**YOUR OBJECTIVE**
In the records below, find each line with the word "platNumber" and copy it.

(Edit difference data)
################
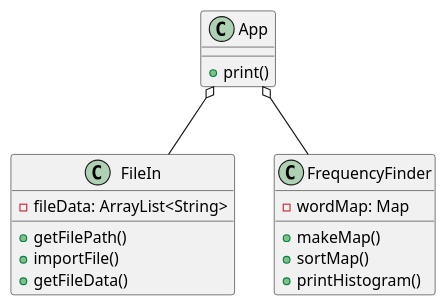
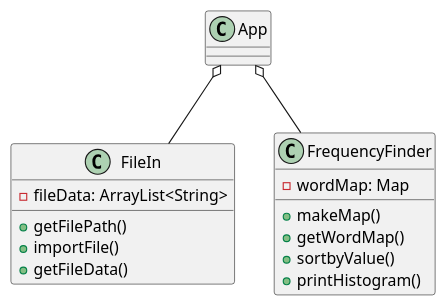
One commit to kingraham228/Ingraham-cop3330-assignment3 changed the diagram in src/main/java/ex46/WordFrequencyFinder.puml. Above: the diagram before and after it, drawn with PlantUML. The commit also changed 2 other files, not shown here.

Commit message:
Diagram review

```diff
--- a/src/main/java/ex46/WordFrequencyFinder.puml
+++ b/src/main/java/ex46/WordFrequencyFinder.puml
@@ -1,22 +1,22 @@
 @startuml
 class App{
-+print()
 }
 
 class FileIn{
 -fileData: ArrayList<String>
 +getFilePath()
 +importFile()
 +getFileData()
 }
 
 class FrequencyFinder{
 -wordMap: Map
 +makeMap()
-+sortMap()
++getWordMap()
++sortbyValue()
 +printHistogram()
 }
 
 App o-- FileIn
 App o-- FrequencyFinder
 @enduml
```
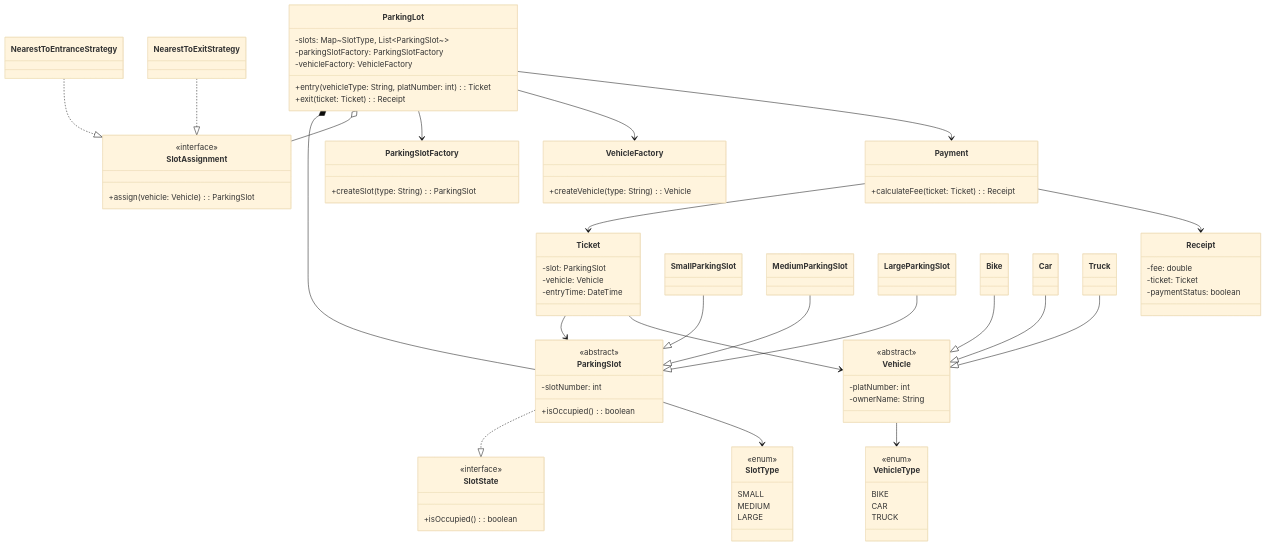
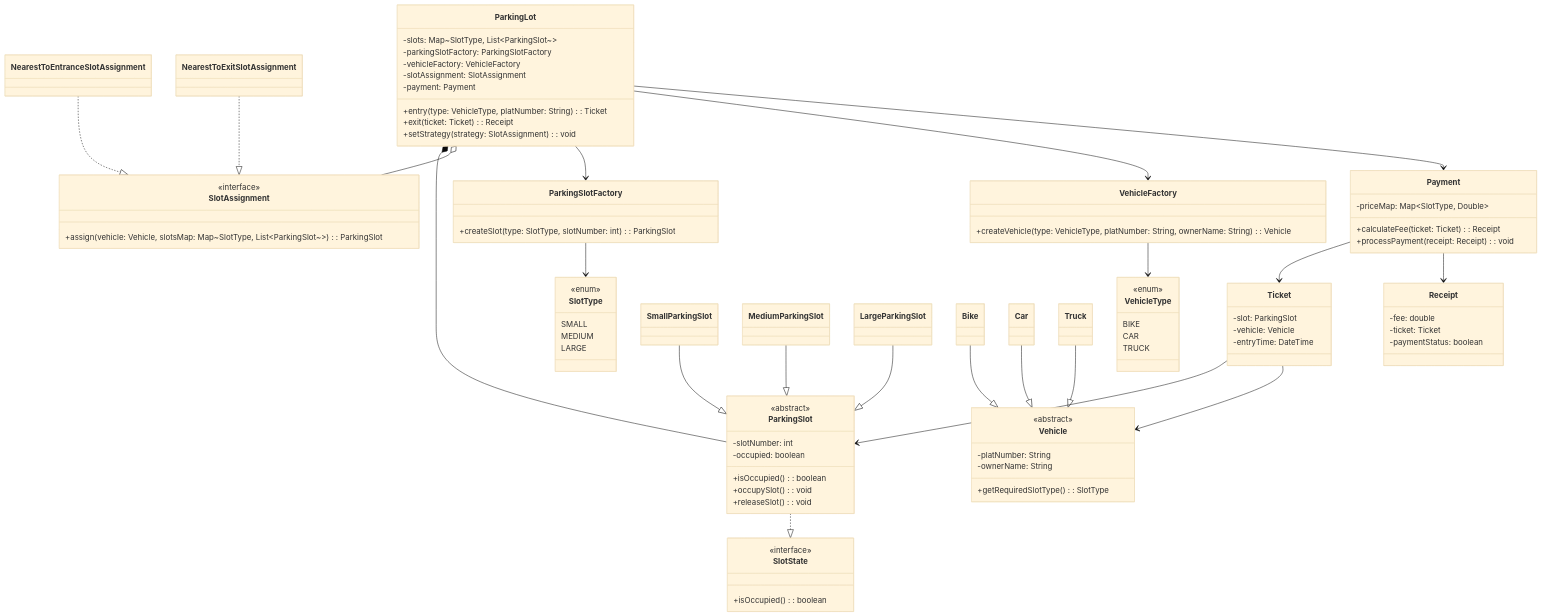
The first of 3 diagrams in src/main/java/com/lld/problems/parkinglot/notes/parkinglot-notes.md (Anuj-Gupta79/lld-mastery), drawn with Mermaid (base theme) before and after one commit. The commit also changed other lines of this file and 24 other files, not shown here.

```diff
--- a/src/main/java/com/lld/problems/parkinglot/notes/parkinglot-notes.md
+++ b/src/main/java/com/lld/problems/parkinglot/notes/parkinglot-notes.md
@@ -73,20 +73,27 @@
         -slots: Map~SlotType, List~ParkingSlot~~
         -parkingSlotFactory: ParkingSlotFactory
         -vehicleFactory: VehicleFactory
-        +entry(vehicleType: String, platNumber: int): Ticket
+        -slotAssignment: SlotAssignment
+        -payment: Payment
+        +entry(type: VehicleType, platNumber: String): Ticket
         +exit(ticket: Ticket): Receipt
+        +setStrategy(strategy: SlotAssignment): void
     }
 
     class ParkingSlot {
         <<abstract>>
         -slotNumber: int
+        -occupied: boolean
         +isOccupied(): boolean
+        +occupySlot(): void
+        +releaseSlot(): void
     }
 
     class Vehicle {
         <<abstract>>
-        -platNumber: int
+        -platNumber: String
         -ownerName: String
+        +getRequiredSlotType(): SlotType
     }
 
     class Ticket {
@@ -96,7 +103,9 @@
     }
 
     class Payment {
+        -priceMap: Map~SlotType, Double~
         +calculateFee(ticket: Ticket): Receipt
+        +processPayment(receipt: Receipt): void
     }
 
     class Receipt {
@@ -107,7 +116,7 @@
 
     class SlotAssignment {
         <<interface>>
-        +assign(vehicle: Vehicle): ParkingSlot
+        +assign(vehicle: Vehicle, slotsMap: Map~SlotType, List~ParkingSlot~~): ParkingSlot
     }
 
     class SlotState {
@@ -116,15 +125,15 @@
     }
 
     class ParkingSlotFactory {
-        +createSlot(type: String): ParkingSlot
+        +createSlot(type: SlotType, slotNumber: int): ParkingSlot
     }
 
     class VehicleFactory {
-        +createVehicle(type: String): Vehicle
+        +createVehicle(type: VehicleType, platNumber: String, ownerName: String): Vehicle
     }
 
-    class NearestToEntranceStrategy
-    class NearestToExitStrategy
+    class NearestToEntranceSlotAssignment
+    class NearestToExitSlotAssignment
 
     class SmallParkingSlot
     class MediumParkingSlot
@@ -155,19 +164,20 @@
     ParkingLot --> Payment
 
     ParkingSlot ..|> SlotState
-    ParkingSlot --> SlotType
+
+    ParkingSlotFactory --> SlotType
+    VehicleFactory --> VehicleType
 
     SmallParkingSlot --|> ParkingSlot
     MediumParkingSlot --|> ParkingSlot
     LargeParkingSlot --|> ParkingSlot
 
-    Vehicle --> VehicleType
     Bike --|> Vehicle
     Car --|> Vehicle
     Truck --|> Vehicle
 
-    NearestToEntranceStrategy ..|> SlotAssignment
-    NearestToExitStrategy ..|> SlotAssignment
+    NearestToEntranceSlotAssignment ..|> SlotAssignment
+    NearestToExitSlotAssignment ..|> SlotAssignment
 
     Ticket --> ParkingSlot
     Ticket --> Vehicle
```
################
**RESPONSE AREA**
-        +entry(vehicleType: String, platNumber: int): Ticket
+        +entry(type: VehicleType, platNumber: String): Ticket
-        -platNumber: int
+        -platNumber: String
+        +createVehicle(type: VehicleType, platNumber: String, ownerName: String): Vehicle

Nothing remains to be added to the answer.